Work required —
Please report how many lines of the following entries hold the word "colspan", giving the number alone.

[Stored dataset items]
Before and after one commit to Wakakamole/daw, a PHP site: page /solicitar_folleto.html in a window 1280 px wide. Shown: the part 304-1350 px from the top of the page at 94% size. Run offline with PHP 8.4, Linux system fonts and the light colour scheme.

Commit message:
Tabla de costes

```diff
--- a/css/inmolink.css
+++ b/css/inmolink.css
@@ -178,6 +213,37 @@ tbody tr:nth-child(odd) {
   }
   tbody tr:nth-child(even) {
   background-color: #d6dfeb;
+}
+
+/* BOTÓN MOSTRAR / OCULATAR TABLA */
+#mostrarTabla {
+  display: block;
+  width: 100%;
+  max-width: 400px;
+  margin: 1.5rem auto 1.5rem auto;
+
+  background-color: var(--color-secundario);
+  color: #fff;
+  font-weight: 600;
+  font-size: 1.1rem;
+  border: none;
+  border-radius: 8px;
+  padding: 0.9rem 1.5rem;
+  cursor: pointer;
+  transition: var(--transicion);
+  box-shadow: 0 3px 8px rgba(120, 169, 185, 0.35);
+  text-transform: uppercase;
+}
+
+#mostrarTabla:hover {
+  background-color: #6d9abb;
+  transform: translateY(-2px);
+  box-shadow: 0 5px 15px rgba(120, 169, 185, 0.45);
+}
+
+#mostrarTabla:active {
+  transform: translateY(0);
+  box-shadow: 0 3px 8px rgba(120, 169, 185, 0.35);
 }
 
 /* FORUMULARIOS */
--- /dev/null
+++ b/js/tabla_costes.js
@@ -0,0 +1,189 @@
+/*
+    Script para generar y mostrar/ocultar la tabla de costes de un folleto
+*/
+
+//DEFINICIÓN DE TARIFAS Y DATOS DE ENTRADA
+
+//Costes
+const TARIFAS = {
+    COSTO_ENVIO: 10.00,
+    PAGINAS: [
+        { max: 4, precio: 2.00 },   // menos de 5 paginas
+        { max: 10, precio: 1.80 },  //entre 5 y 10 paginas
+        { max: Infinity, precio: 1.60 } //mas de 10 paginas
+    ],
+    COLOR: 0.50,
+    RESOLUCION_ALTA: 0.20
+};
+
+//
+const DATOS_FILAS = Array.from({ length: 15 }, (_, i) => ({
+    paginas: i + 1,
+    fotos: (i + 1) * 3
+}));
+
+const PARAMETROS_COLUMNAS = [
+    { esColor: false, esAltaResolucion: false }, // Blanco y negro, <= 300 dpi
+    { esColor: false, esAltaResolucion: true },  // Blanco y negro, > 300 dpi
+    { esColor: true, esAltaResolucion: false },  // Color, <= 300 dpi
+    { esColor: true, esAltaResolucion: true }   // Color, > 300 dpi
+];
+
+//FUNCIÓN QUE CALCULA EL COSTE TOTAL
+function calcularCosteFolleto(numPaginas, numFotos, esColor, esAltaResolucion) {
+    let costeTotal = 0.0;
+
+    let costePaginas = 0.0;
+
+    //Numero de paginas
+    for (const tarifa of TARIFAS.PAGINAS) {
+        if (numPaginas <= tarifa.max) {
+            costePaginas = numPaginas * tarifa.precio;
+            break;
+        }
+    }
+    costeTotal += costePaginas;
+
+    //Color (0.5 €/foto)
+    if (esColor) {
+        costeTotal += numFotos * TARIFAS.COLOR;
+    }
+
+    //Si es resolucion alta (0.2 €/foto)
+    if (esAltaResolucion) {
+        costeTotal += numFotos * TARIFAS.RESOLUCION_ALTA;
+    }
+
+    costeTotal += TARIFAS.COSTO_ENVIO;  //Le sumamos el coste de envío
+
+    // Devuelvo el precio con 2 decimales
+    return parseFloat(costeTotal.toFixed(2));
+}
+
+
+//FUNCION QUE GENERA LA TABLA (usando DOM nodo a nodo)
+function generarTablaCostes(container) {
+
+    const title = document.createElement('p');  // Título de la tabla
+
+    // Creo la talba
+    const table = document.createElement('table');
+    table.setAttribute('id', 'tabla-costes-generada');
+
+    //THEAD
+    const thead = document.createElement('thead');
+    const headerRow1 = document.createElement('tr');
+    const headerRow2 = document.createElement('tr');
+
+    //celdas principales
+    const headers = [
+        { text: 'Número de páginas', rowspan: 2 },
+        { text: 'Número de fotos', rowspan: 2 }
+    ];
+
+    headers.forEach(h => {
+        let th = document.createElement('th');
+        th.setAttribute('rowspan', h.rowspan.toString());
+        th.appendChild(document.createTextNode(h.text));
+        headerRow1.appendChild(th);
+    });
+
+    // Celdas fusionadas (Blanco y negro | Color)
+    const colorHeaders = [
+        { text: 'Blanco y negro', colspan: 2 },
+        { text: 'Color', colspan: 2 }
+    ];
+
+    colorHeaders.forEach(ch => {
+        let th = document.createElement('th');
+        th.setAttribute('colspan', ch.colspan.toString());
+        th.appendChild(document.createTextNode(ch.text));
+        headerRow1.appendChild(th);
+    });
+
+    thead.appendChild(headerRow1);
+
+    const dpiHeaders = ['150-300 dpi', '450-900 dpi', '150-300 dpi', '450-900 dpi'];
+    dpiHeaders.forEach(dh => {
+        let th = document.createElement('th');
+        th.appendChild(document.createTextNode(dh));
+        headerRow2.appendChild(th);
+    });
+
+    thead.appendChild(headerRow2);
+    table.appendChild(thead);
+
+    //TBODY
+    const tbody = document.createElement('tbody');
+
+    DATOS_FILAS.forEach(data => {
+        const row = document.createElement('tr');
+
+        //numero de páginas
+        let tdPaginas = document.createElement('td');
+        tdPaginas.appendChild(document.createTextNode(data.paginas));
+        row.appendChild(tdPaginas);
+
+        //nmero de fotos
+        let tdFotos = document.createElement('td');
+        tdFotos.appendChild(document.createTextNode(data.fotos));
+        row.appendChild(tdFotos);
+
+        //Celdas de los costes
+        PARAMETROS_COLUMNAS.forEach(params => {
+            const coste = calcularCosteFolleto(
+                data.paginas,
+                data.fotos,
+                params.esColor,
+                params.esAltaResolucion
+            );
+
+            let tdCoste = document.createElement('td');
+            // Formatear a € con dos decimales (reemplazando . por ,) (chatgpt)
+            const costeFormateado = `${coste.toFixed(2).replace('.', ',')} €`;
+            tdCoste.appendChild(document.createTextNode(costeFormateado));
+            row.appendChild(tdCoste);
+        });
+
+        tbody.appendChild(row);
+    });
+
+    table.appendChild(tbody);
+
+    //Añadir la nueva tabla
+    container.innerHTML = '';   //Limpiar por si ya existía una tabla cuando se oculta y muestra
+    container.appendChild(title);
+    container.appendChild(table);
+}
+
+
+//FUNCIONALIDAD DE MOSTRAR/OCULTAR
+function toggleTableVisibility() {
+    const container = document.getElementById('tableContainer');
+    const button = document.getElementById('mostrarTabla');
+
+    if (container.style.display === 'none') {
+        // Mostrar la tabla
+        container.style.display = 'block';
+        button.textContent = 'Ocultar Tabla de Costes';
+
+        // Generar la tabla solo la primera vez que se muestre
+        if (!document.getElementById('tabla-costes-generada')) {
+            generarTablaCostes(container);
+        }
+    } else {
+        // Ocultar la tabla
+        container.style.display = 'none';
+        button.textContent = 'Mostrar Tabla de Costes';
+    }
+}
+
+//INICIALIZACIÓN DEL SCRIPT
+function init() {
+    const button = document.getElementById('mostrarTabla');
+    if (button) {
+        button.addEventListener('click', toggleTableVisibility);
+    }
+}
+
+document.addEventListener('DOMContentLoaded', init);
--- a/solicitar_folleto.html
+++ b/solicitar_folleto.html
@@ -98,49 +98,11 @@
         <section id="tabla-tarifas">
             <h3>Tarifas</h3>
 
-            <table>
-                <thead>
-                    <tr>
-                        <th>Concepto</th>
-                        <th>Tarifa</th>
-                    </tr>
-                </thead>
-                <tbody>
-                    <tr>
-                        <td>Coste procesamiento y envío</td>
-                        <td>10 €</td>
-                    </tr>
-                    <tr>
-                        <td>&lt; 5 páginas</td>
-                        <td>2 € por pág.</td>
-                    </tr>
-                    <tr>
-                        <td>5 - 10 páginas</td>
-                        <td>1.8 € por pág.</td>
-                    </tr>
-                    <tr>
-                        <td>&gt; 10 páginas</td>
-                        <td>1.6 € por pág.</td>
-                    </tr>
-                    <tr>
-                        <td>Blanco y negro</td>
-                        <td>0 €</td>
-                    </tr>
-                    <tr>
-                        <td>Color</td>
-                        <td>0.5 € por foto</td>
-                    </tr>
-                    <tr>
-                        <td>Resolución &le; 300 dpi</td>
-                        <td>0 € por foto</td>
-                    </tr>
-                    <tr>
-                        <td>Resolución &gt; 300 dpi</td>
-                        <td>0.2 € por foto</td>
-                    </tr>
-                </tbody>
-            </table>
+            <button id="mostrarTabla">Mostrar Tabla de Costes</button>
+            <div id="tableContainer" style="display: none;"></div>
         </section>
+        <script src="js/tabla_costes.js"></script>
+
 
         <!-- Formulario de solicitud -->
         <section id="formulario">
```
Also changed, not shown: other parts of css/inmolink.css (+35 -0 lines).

Finished task —
3